▸ The input
════════

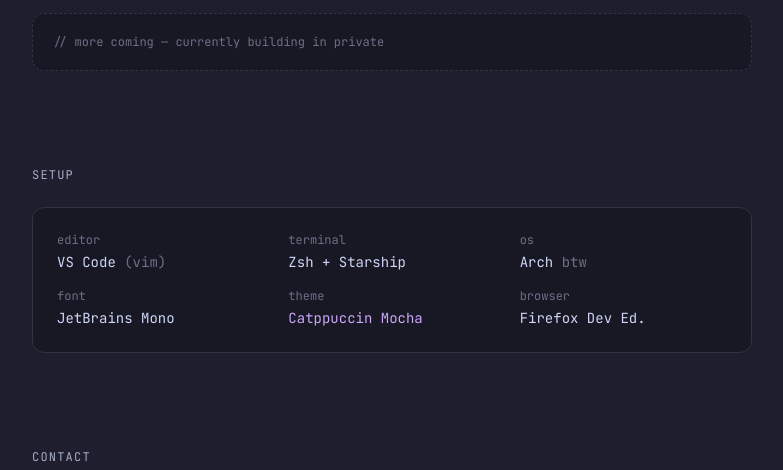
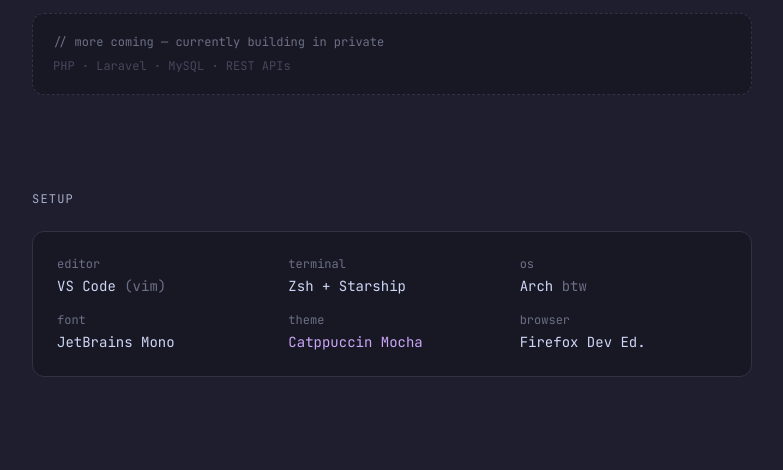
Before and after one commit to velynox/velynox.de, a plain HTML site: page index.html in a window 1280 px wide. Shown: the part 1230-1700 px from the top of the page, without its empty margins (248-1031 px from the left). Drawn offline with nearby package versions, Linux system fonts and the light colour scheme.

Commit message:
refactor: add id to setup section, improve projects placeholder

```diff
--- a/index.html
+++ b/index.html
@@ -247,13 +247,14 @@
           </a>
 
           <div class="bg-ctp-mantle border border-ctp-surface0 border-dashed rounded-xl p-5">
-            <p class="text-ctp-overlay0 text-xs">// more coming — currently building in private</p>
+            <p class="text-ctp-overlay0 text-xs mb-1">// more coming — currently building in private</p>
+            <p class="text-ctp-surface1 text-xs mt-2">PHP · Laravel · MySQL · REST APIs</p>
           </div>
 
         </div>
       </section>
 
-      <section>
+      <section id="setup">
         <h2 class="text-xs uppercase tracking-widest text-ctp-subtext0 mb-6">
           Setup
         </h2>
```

════════

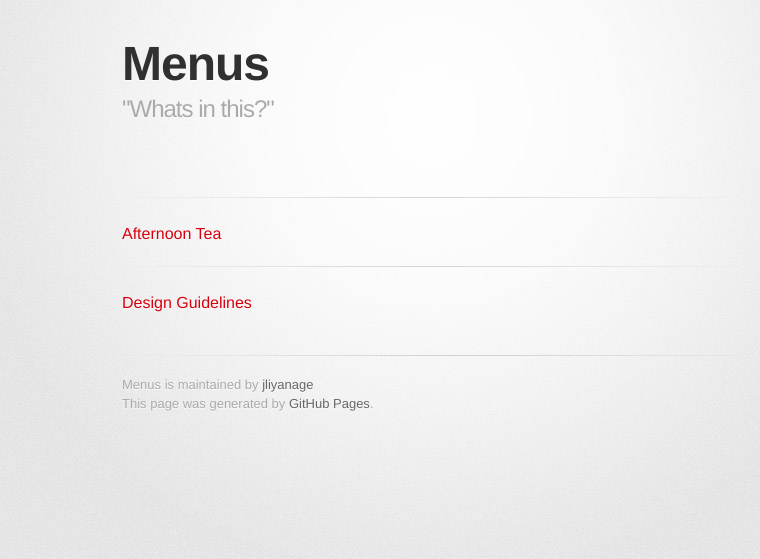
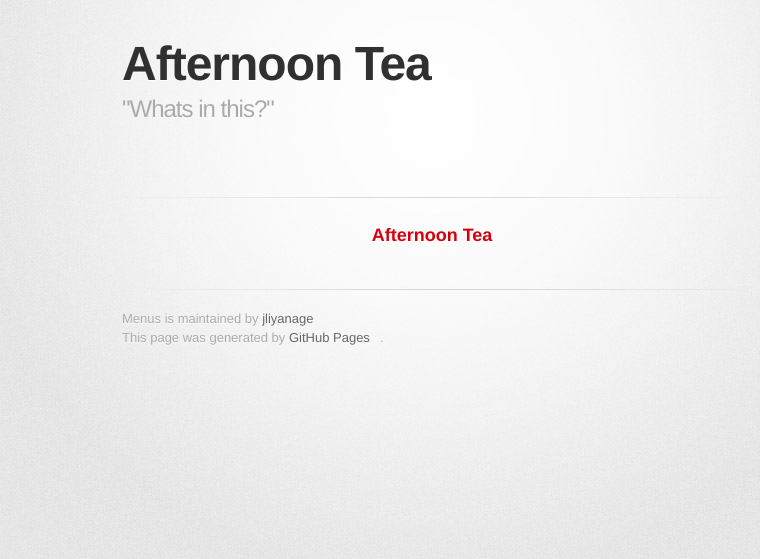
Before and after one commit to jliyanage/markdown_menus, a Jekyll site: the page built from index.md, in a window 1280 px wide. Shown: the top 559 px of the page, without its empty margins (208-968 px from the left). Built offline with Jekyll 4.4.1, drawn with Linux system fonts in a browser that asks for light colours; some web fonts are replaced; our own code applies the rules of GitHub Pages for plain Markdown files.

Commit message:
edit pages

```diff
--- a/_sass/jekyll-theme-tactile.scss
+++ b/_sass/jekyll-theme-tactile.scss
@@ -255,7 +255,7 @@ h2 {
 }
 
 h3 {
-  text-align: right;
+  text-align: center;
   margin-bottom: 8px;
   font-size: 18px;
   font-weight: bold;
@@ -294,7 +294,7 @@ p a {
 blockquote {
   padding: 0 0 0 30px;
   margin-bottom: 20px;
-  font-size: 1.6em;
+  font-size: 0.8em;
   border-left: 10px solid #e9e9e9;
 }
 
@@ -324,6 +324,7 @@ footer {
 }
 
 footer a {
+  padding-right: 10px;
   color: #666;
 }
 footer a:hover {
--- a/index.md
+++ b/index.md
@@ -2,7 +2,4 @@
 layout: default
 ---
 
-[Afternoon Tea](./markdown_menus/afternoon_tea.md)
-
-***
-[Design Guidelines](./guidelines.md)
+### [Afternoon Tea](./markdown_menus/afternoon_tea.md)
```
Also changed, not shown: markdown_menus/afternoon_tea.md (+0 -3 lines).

════════

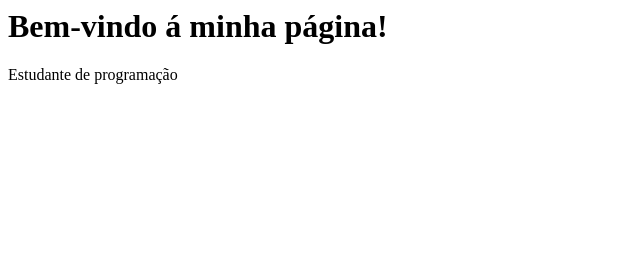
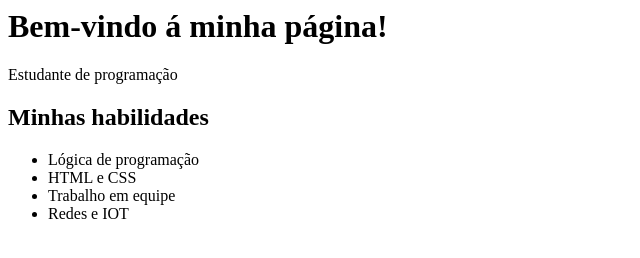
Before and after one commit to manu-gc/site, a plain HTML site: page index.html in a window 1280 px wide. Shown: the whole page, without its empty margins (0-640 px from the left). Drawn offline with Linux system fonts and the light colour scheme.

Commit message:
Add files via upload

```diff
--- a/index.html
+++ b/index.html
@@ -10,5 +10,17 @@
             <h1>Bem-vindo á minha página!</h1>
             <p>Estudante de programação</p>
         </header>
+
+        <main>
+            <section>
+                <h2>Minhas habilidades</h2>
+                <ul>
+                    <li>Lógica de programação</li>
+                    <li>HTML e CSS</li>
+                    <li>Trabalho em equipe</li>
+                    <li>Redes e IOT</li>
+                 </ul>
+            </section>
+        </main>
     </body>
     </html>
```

════════

Return only the number of lines in the data that contain "text".

6